Active ownership means active engagement

Voting against excessive remuneration is one way in which shareholders can help ensure executive pay does not exacerbate inequalities. Active engagement with companies to ensure their business practices consider societal impacts is another.

Take the clothing industry, which typically sources from very poor countries. When thinking about supply chains, it is important to understand how employees all along the chain are treated. We believe that our engagement with AB Foods, the owner of Primark, serves as an illustration of how asset managers can work with companies to encourage change.

We gained assurances that Primark is training procurement staff and suppliers to look out for and identify potential instances of forced labour within the supply chain. We were also pleased to see that Primark was an early signatory to the Bangladesh Accord, established after the Rana Plaza factory in Bangladesh collapsed in 2013. We continue to work with the company to understand progress, particularly in light of the potential closure of this Accord in the near future.

Another area of focus for us has been issues relating to the opioid crisis. Last year we engaged with AmerisourceBergen, a large US pharmaceutical distribution company, on their role in the crisis. Despite gaining some comfort that they were taking steps to allay any concerns over their behaviour, we ultimately decided to sell our holdings in the company due to ongoing uncertainty.

In the banking sector, we have undertaken several engagements that have dealt with customer mistreatment as well as bribery and corruption. Following revelations in late 2016 that Wells Fargo had created millions of fake accounts and aggressively cross-sold products to customers, for instance, we wrote to and met that Chair for one-on-one discussions. A key priority was ensuring an overhaul of the board that had overseen the aggressive sales culture and weak internal controls. Since then, the Chair has replaced all the longstanding directors and overseen a shake-up of senior executives and strengthening of internal controls. We continue to monitor the situation.

How can asset managers drive market-wide change?

Asset managers often have a powerful voice when it comes to company engagement, but can also build networks through joining industry collaborations to amplify overall impact. In the end, rising inequality is a systemic problem that demands a broad-based policy response. Governments naturally take the lead, but asset managers can play a contributory role.
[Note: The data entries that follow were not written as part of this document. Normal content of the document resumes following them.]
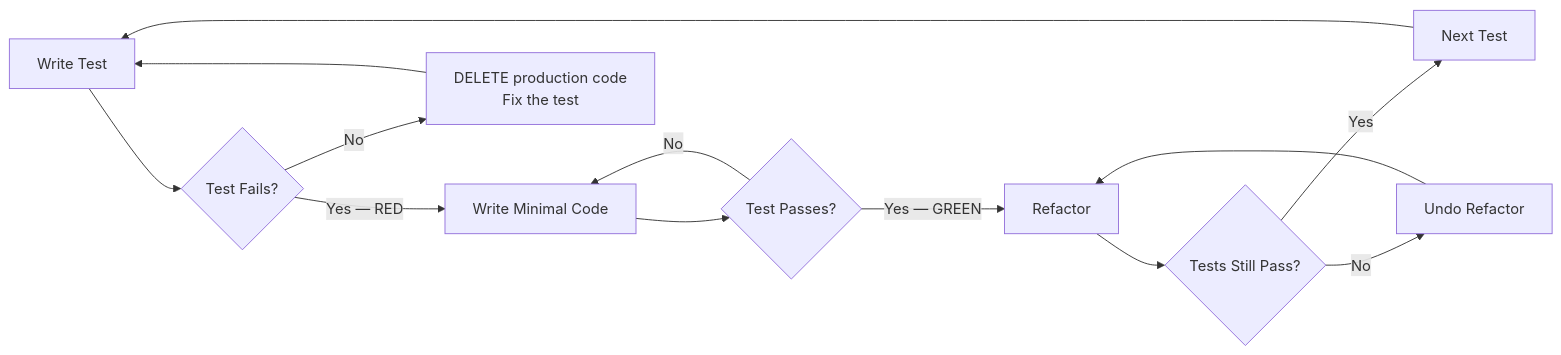
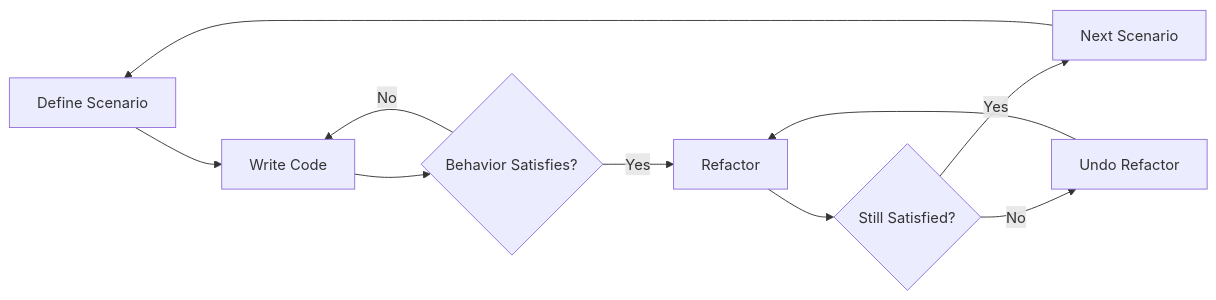
Before and after one commit to Dario-Arcos/ai-framework: the diagram in skills/scenario-driven-development/SKILL.md, drawn with Mermaid. The commit also changed other lines of this file and 31 other files, not shown here.

````diff
--- a/skills/scenario-driven-development/SKILL.md
+++ b/skills/scenario-driven-development/SKILL.md
@@ -43,15 +74,12 @@
 ```mermaid
 graph LR
-    A[Write Test] --> B{Test Fails?}
-    B -->|Yes — RED| C[Write Minimal Code]
-    B -->|No| D[DELETE production code<br/>Fix the test]
-    D --> A
-    C --> E{Test Passes?}
-    E -->|Yes — GREEN| F[Refactor]
-    E -->|No| C
-    F --> G{Tests Still Pass?}
-    G -->|Yes| H[Next Test]
-    G -->|No| I[Undo Refactor]
-    I --> F
-    H --> A
+    A[Define Scenario] --> B[Write Code]
+    B --> C{Behavior Satisfies?}
+    C -->|No| B
+    C -->|Yes| D[Refactor]
+    D --> E{Still Satisfied?}
+    E -->|Yes| F[Next Scenario]
+    E -->|No| G[Undo Refactor]
+    G --> D
+    F --> A
 ```
````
Ultimately, we all have an interest in promoting a stable society as this underpins sustainable economic growth. 

When it comes to inequality, we have supported a range of initiatives from sector-specific actions like the Investor Mining & Tailings Safety Initiative2 to the Workforce Disclosure Initiative3, a broader effort to drive more transparency from companies on how they manage workers. The latter is vital in ensuring investors have the information to underpin engagements aimed at improving workforce treatment.

The impact of company activities on the community and on health is also high on our agenda, for example the impact of plastics pollution. We have endorsed the Ellen MacArthur Foundation’s New Plastics Economy Global Commitment4, which aims to tackle the growing problem of plastic packaging. We recently published our own Climate Pledge to ensure we are not exacerbating human suffering that arises from climate change.

The collective failure of asset owners and managers to properly monitor and hold executives to account is a major weakness with capital markets. When it comes to inequality, investors have an important role to play. Asset managers provide a critical link in the ownership chain, and have a responsibility to implement their votes and company oversight in a way that aligns with underlying shareholder interests. Executives will only be held to account when asset managers are.


1 Economic Policy Institute. Figures based on stock options valued at the point when they were cashed in